“Creativity is a gift, from life to us,” according to Tom Sturges in his book Every Idea is a Good Idea: How Songwriters and Other Working Artists Get It Done.
It exists in various forms and flavors, but all of us have it. And when we tap into our creativity, he writes, it is then that “we are most human.”
Sturges worked as a senior executive in the music industry for 25 years. He’s worked with everyone from Carole King to Lamont Dozier to Dr. Dre.
In Every Idea is a Good Idea, he gives readers a glimpse into these individuals’ creative processes along with the processes of others. He also shares his own tips for tapping into and maximizing our creativity. Here are three tips from Sturges’s book.
1. Steal from the greats.
In Mougins, France, in a secret room — a room within rooms — there was a vault with a combination lock, which housed several original pieces from some of the greatest artists, including Gaugin, Degas and Rembrandt.
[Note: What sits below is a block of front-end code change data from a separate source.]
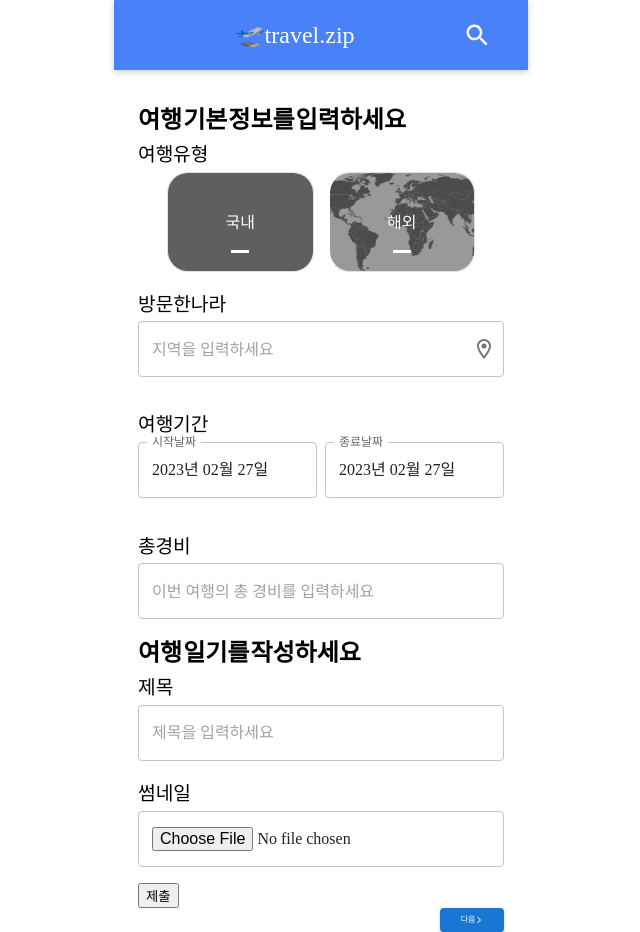
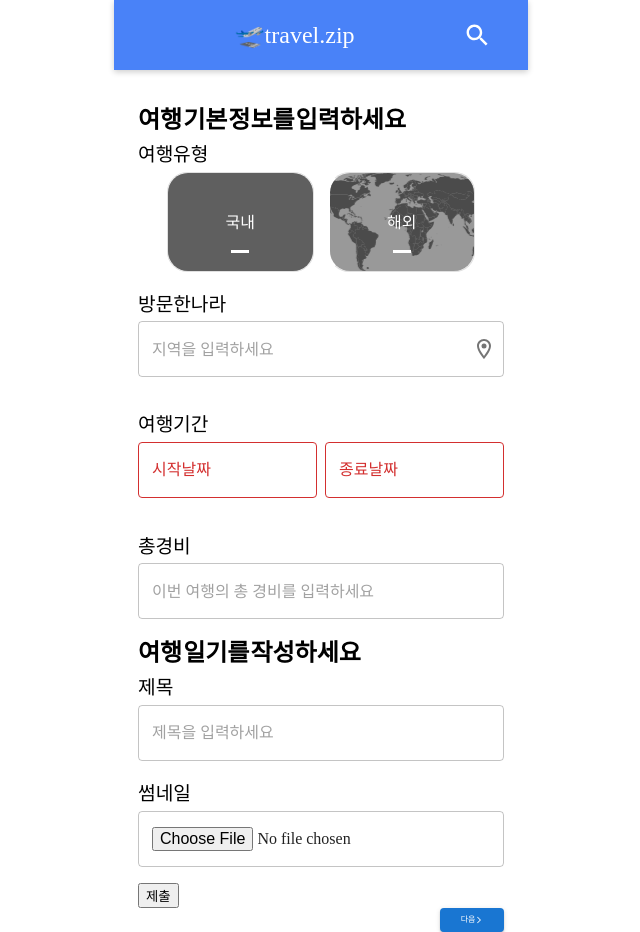
Before and after one commit to prgrms-web-devcourse/Team-Moongsal-Travel.zip-FE, a Next.js app: page /post/1 in a window 1280 px wide. Shown: the whole page, without its empty margins (319-959 px from the left). Built offline with nearby package versions, Linux system fonts and the light colour scheme; grey boxes are pictures that could not be loaded; a web font is replaced by a local one; what @reach/combobox would draw is missing.

Commit message:
refactor: datePicker 기본값 제거

```diff
--- a/src/components/CreatePost/DatePicker.tsx
+++ b/src/components/CreatePost/DatePicker.tsx
@@ -24,7 +24,6 @@ const DatePicker = ({ text, control }: DatePickerProps) => {
         {...control}
         inputFormat='YYYY년 MM월 DD일'
         label={text}
-        value={new Date()}
         toolbarFormat='YYYY년 MM월 DD일'
         disableMaskedInput
         renderInput={(params) => <TextField {...params} />}
```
Next to these works were their duplications.
This heavily guarded room was a hidden part of Picasso’s principal studio, where he collected great works and tried to recreate them. As Sturges writes, Picasso tried to replicate the very strokes that inspired him, to gain a deeper understanding of how each artist was able to paint their powerful works. It’s not surprising then that Picasso is famously quoted as saying, “Bad artists copy. Great artists steal.”
Author Austin Kleon talks about this in his book Steal Like An Artist: 10 Things Nobody Told You About Being Creative. In it, he includes T.S. Eliot’s quote, which also speaks to expert stealing: “Immature poets imitate; mature poets steal; bad poets deface what they take, and good poets make it into something better, or at least something different. The good poet welds his theft into a whole of feeling which is unique, utterly different from which it was torn.”
(Learn more about Kleon’s book here.)
2. Reinvent yourself and your process.
In an interview with Charlie Rose, songwriter Paul Simon explained that he believes we’re born with a well of talent, but when we become successful, that well dries up. As such, we need to recreate ourselves. According to Sturges, one way Simon replenishes his well is “by borrowing the sounds and rhythms of other cultures and their music and incorporating those elements into his own music, particularly his songwriting.”
Sturges suggests we consider reinvention not just in terms of ourselves but also our creative process. He includes examples of others who reinvented themselves. For instance, the painter Auguste Renoir started out painting china. By the time he was in his 20s, he’d finally saved enough money to afford his own paint and canvas. From there he became the Impressionist master we know today.
Gustave Eiffel was a bridge builder. After creating the idea for the Eiffel Tower, he reinvented himself as a landmark creator. After that he helped design the skeleton for the Statue of Liberty.
When we focus on reinventing how we create and what we create, we challenge ourselves to play with new perspectives, techniques and tools. This sparks our curiosity, boosts our energy and welcomes all sorts of insights.
3. Find the rhythm in your work.
This is another lesson Sturges gleans from Paul Simon’s process. He includes excellent examples of how we can find the rhythm in all kinds of creative work. He writes:
Photographers may let the beat of the city inhabit the photograph they take of its skyline. Architects might allow the pulse of a hillside and the spill of the canyon below it to determine how the house will be built and what direction it will face. Novelists could let the steady drumbeat of the rain on their roof influence the pattern of speech in the characters they have created. Composers might let the waves pounding the seashore become the inelegant and irregular backbeat of a concerto or symphony.
When I interviewed Sturges for last month’s piece on kids and creativity, I asked him what inspires him personally. This is what he said:
A few years ago a friend of mine called to say he had contracted ALS, otherwise known as Lou Gehrig’s disease. I asked him what that meant in practical terms and he explained that he had about two years of living left, before he began the descent into canes and walkers and permanently lying in a bed waiting for the end to come. I promised him that I would live my life in honor of him, and would, from that day forward, treat my life as though I only had two years to get everything done. His shortened life and his suffering is what inspires me to work harder and faster and with greater results than I ever did before. By the way, his name was Eric Lowen and he wrote — with Dan Navarro — the hit song “We Belong” for Pat Benatar.
Creativity is part of our humanity. When we create we’re really doing what we are meant to do, what is encoded in our DNA.
There is a great quote from Erma Bombeck, which I recently taped to my office wall. It reminds me to use my creativity to its fullest, to drain the well of all its drops:
“When I stand before God at the end of my life, I would hope that I would not have a single bit of talent left, and could say, ‘I used everything you gave me.’”
What inspires you to create? How can you find the rhythm in your work?